--- START ---

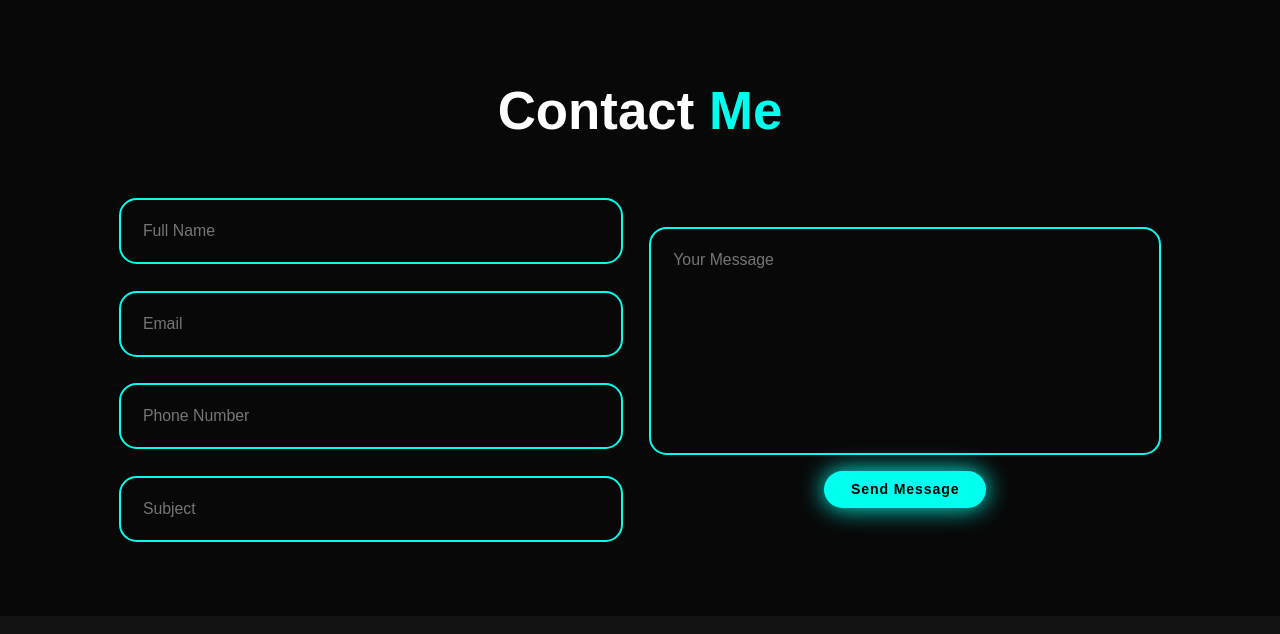
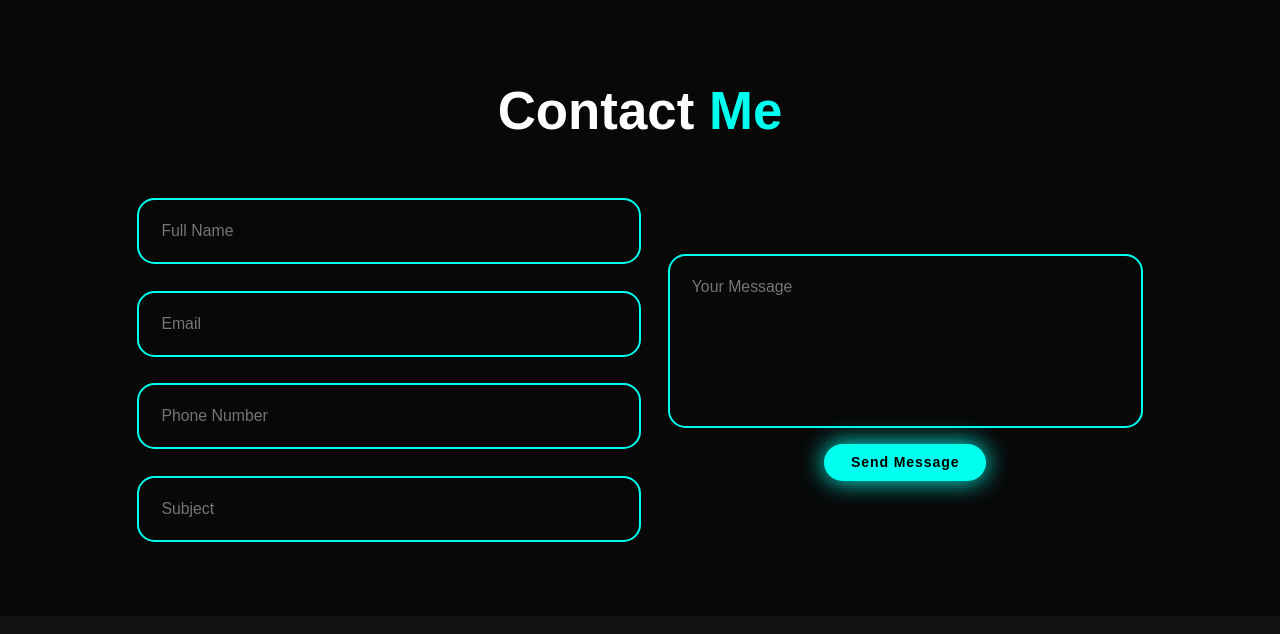
Before and after one commit to jn-sarthakk/Sarthak_Jain, a plain HTML site: page index.html in a window 1280 px wide. Shown: the part 2815-3449 px from the top of the page. Drawn offline with nearby package versions, Linux system fonts and the light colour scheme.

Commit message:
Update index.html

```diff
--- a/index.html
+++ b/index.html
@@ -209,7 +209,7 @@
                 </div>
             </div>
             <div class="input-group-2">
-                <textarea name="" id="" cols="30" rows="10" placeholder="Your Message"></textarea>
+                <textarea name="" id="" cols="26" rows="7" placeholder="Your Message"></textarea>
                 <input type="submit" value="Send Message" class="btn">
             </div>
         </form>
```
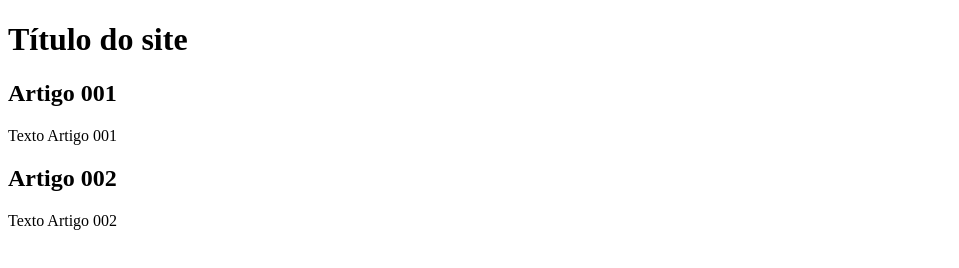
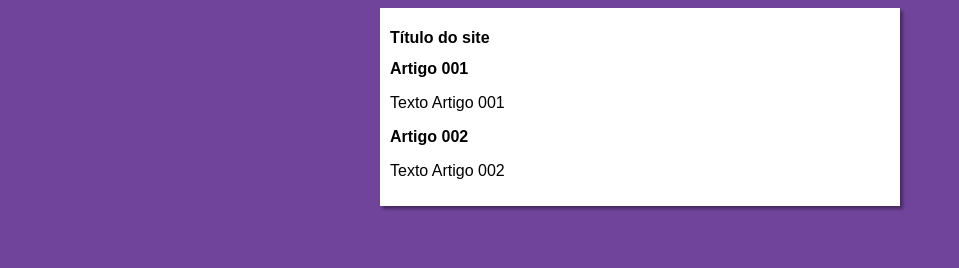
Before and after one commit to FernandoDeAraujo/projeto-site, a plain HTML site: page index.html in a window 1280 px wide. Shown: the whole page, without its empty margins (0-959 px from the left). Drawn offline with Linux system fonts and the light colour scheme.

Commit message:
iniciei o design

```diff
--- /dev/null
+++ b/estilos/style.css
@@ -0,0 +1,18 @@
+*{
+    font-family: Arial, Helvetica, sans-serif;
+    font-size: 16px;
+}
+
+
+body {
+    background-color: rgb(113, 68, 156);
+}
+
+
+main {
+    background-color: rgb(255, 255, 255);
+    width: 500px;
+    margin: auto;
+    padding: 10px;
+    box-shadow: 3px 3px 3px rgba(0, 0, 0, 0.39);
+}
--- a/index.html
+++ b/index.html
@@ -5,6 +5,7 @@
     <meta http-equiv="X-UA-Compatible" content="IE=edge">
     <meta name="viewport" content="width=device-width, initial-scale=1.0">
     <title>Título do site</title>
+    <link rel="stylesheet" href="estilos/style.css">
 </head>
 <body>
     <main>
```
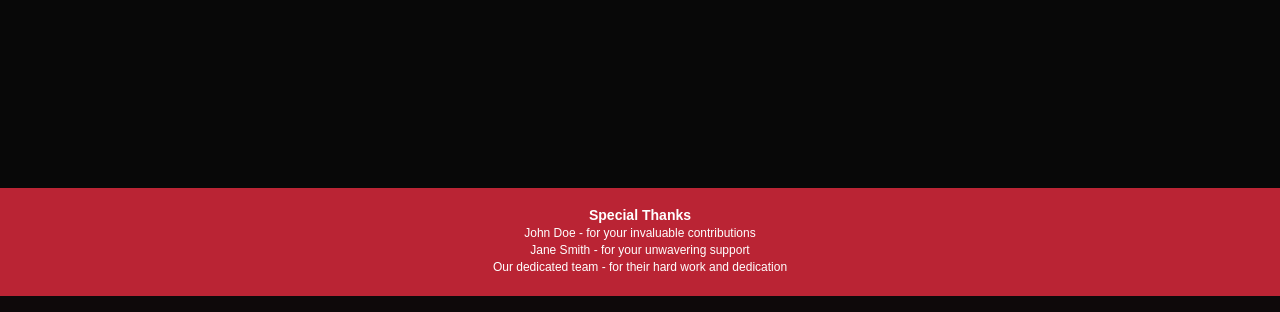
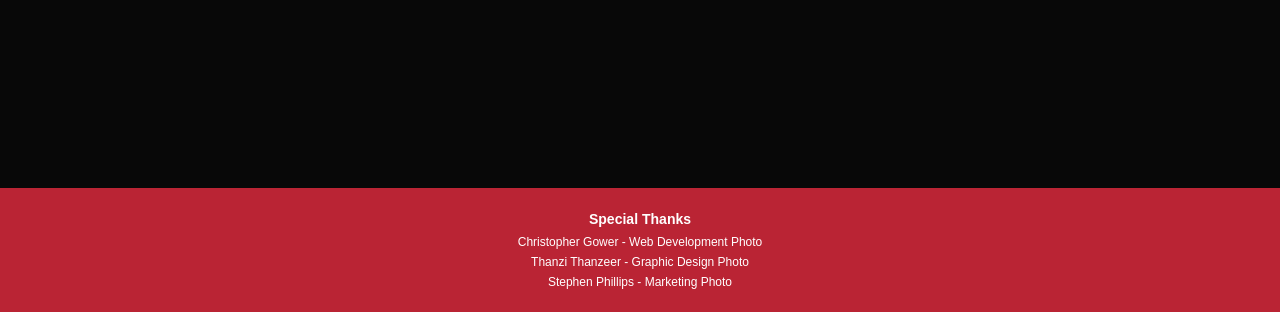
Before and after one commit to gigahidjrikaaa/gigahidjrikaaa.github.io, a PHP site: page / in a window 1280 px wide. Shown: the part 2430-2742 px from the top of the page. Run offline with PHP 8.4, Linux system fonts and the light colour scheme; some libraries are stand-ins or nearby versions.

Commit message:
Added images and fixed About section responsiveness

```diff
--- a/index.html
+++ b/index.html
@@ -90,17 +90,17 @@
             <h1 class="subtitle">Services</h1>
             <div class="services-list">
                 <div class="services-item" id="webdev-item" href="#">
-                    <img src="images/services-1.png" alt="Services 1">
+                    <img src="images/webdev.jpg" alt="Web Development Service">
                     <h2>Web Development</h2>
                     <p>Web App Development</p>
                 </div>
                 <div class="services-item" id="graphic-design-item" href="#">
-                    <img src="images/services-2.png" alt="Services 2">
+                    <img src="images/graphic-design.jpg" alt="Graphic Design Service">
                     <h2>Graphic Design</h2>
                     <p>Social Media Design</p>
                 </div>
                 <div class="services-item" id="marketing-item" href="#">
-                    <img src="images/services-3.png" alt="Services 3">
+                    <img src="images/marketing.jpg" alt="Marketing Service">
                     <h2>Marketing</h2>
                     <p>Copywriting, Advertising, Analytics</p>
                 </div>
@@ -112,9 +112,9 @@
         <div class="special-thanks">
             <h3>Special Thanks</h3>
             <ul>
-                <li>John Doe - for your invaluable contributions</li>
-                <li>Jane Smith - for your unwavering support</li>
-                <li>Our dedicated team - for their hard work and dedication</li>
+                <li>Christopher Gower - Web Development Photo</li>
+                <li>Thanzi Thanzeer - Graphic Design Photo</li>
+                <li>Stephen Phillips - Marketing Photo</li>
             </ul>
         </div>
     </footer>
--- a/style.css
+++ b/style.css
@@ -76,7 +60,17 @@ footer {
     justify-content: center;
     align-items: center;
     flex-wrap: wrap;
-    padding: 0.5% 0%;
+    padding: calc(7px + 0.3%) 0%;
+}
+
+.special-thanks ul {
+    display: grid;
+    grid-template-columns: repeat(auto-fit, minmax(200px, 1fr));
+    grid-gap: 2%;
+}
+
+.special-thanks h3 {
+    margin-bottom: 5px;
 }
 
 .special-thanks li {
```
Also changed, not shown: other parts of style.css (+41 -47 lines), images/graphic-design.jpg (added), images/marketing.jpg (added), images/webdev.jpg (added).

--- END ---

- GOAL OF THE EXERCISE: Copy out each line of the material above that holds the word "nearby".

- SOLVED PROBLEM:
Before and after one commit to jn-sarthakk/Sarthak_Jain, a plain HTML site: page index.html in a window 1280 px wide. Shown: the part 2815-3449 px from the top of the page. Drawn offline with nearby package versions, Linux system fonts and the light colour scheme.
Before and after one commit to gigahidjrikaaa/gigahidjrikaaa.github.io, a PHP site: page / in a window 1280 px wide. Shown: the part 2430-2742 px from the top of the page. Run offline with PHP 8.4, Linux system fonts and the light colour scheme; some libraries are stand-ins or nearby versions.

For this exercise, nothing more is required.